Data provided >>
_ _ _ _ _ _ _

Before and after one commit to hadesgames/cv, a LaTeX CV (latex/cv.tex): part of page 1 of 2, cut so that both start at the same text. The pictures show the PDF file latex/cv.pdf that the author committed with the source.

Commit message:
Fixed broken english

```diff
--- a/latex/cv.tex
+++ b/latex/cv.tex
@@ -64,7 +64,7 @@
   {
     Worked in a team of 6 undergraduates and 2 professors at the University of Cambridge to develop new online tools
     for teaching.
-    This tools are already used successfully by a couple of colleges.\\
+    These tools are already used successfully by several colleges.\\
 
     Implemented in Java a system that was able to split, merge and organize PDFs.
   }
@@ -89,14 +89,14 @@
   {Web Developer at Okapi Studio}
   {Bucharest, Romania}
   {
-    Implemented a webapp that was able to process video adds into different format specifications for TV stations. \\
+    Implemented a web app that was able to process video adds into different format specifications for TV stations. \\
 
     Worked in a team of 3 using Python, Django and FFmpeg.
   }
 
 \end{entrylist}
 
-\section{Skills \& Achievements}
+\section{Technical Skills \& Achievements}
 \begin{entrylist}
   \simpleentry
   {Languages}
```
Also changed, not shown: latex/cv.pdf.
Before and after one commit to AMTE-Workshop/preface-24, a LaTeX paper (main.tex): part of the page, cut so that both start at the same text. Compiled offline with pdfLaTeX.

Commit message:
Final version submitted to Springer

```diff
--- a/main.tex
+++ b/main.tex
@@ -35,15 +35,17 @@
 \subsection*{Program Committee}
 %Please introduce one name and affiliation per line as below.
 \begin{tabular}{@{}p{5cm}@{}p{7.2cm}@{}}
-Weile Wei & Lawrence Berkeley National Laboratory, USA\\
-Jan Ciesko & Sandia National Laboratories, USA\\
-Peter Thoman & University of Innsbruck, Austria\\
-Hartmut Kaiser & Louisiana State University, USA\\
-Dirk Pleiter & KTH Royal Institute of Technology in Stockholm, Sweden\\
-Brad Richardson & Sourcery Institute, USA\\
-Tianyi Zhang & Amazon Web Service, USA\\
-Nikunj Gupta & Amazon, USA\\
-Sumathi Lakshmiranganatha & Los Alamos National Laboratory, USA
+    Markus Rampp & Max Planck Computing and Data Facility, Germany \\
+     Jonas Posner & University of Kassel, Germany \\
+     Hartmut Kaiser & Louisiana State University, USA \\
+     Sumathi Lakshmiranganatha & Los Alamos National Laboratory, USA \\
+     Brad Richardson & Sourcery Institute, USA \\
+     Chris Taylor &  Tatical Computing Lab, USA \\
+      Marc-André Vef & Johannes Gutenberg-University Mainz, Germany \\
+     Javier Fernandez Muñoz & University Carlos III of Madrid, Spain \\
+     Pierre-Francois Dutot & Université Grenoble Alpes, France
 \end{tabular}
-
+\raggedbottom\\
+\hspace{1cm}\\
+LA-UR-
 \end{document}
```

_ _ _ _ _ _ _

Return every record above exactly as written.

Before and after one commit to hadesgames/cv, a LaTeX CV (latex/cv.tex): part of page 1 of 2, cut so that both start at the same text. The pictures show the PDF file latex/cv.pdf that the author committed with the source.

Commit message:
Fixed broken english

```diff
--- a/latex/cv.tex
+++ b/latex/cv.tex
@@ -64,7 +64,7 @@
   {
     Worked in a team of 6 undergraduates and 2 professors at the University of Cambridge to develop new online tools
     for teaching.
-    This tools are already used successfully by a couple of colleges.\\
+    These tools are already used successfully by several colleges.\\
 
     Implemented in Java a system that was able to split, merge and organize PDFs.
   }
@@ -89,14 +89,14 @@
   {Web Developer at Okapi Studio}
   {Bucharest, Romania}
   {
-    Implemented a webapp that was able to process video adds into different format specifications for TV stations. \\
+    Implemented a web app that was able to process video adds into different format specifications for TV stations. \\
 
     Worked in a team of 3 using Python, Django and FFmpeg.
   }
 
 \end{entrylist}
 
-\section{Skills \& Achievements}
+\section{Technical Skills \& Achievements}
 \begin{entrylist}
   \simpleentry
   {Languages}
```
Also changed, not shown: latex/cv.pdf.
Before and after one commit to AMTE-Workshop/preface-24, a LaTeX paper (main.tex): part of the page, cut so that both start at the same text. Compiled offline with pdfLaTeX.

Commit message:
Final version submitted to Springer

```diff
--- a/main.tex
+++ b/main.tex
@@ -35,15 +35,17 @@
 \subsection*{Program Committee}
 %Please introduce one name and affiliation per line as below.
 \begin{tabular}{@{}p{5cm}@{}p{7.2cm}@{}}
-Weile Wei & Lawrence Berkeley National Laboratory, USA\\
-Jan Ciesko & Sandia National Laboratories, USA\\
-Peter Thoman & University of Innsbruck, Austria\\
-Hartmut Kaiser & Louisiana State University, USA\\
-Dirk Pleiter & KTH Royal Institute of Technology in Stockholm, Sweden\\
-Brad Richardson & Sourcery Institute, USA\\
-Tianyi Zhang & Amazon Web Service, USA\\
-Nikunj Gupta & Amazon, USA\\
-Sumathi Lakshmiranganatha & Los Alamos National Laboratory, USA
+    Markus Rampp & Max Planck Computing and Data Facility, Germany \\
+     Jonas Posner & University of Kassel, Germany \\
+     Hartmut Kaiser & Louisiana State University, USA \\
+     Sumathi Lakshmiranganatha & Los Alamos National Laboratory, USA \\
+     Brad Richardson & Sourcery Institute, USA \\
+     Chris Taylor &  Tatical Computing Lab, USA \\
+      Marc-André Vef & Johannes Gutenberg-University Mainz, Germany \\
+     Javier Fernandez Muñoz & University Carlos III of Madrid, Spain \\
+     Pierre-Francois Dutot & Université Grenoble Alpes, France
 \end{tabular}
-
+\raggedbottom\\
+\hspace{1cm}\\
+LA-UR-
 \end{document}
```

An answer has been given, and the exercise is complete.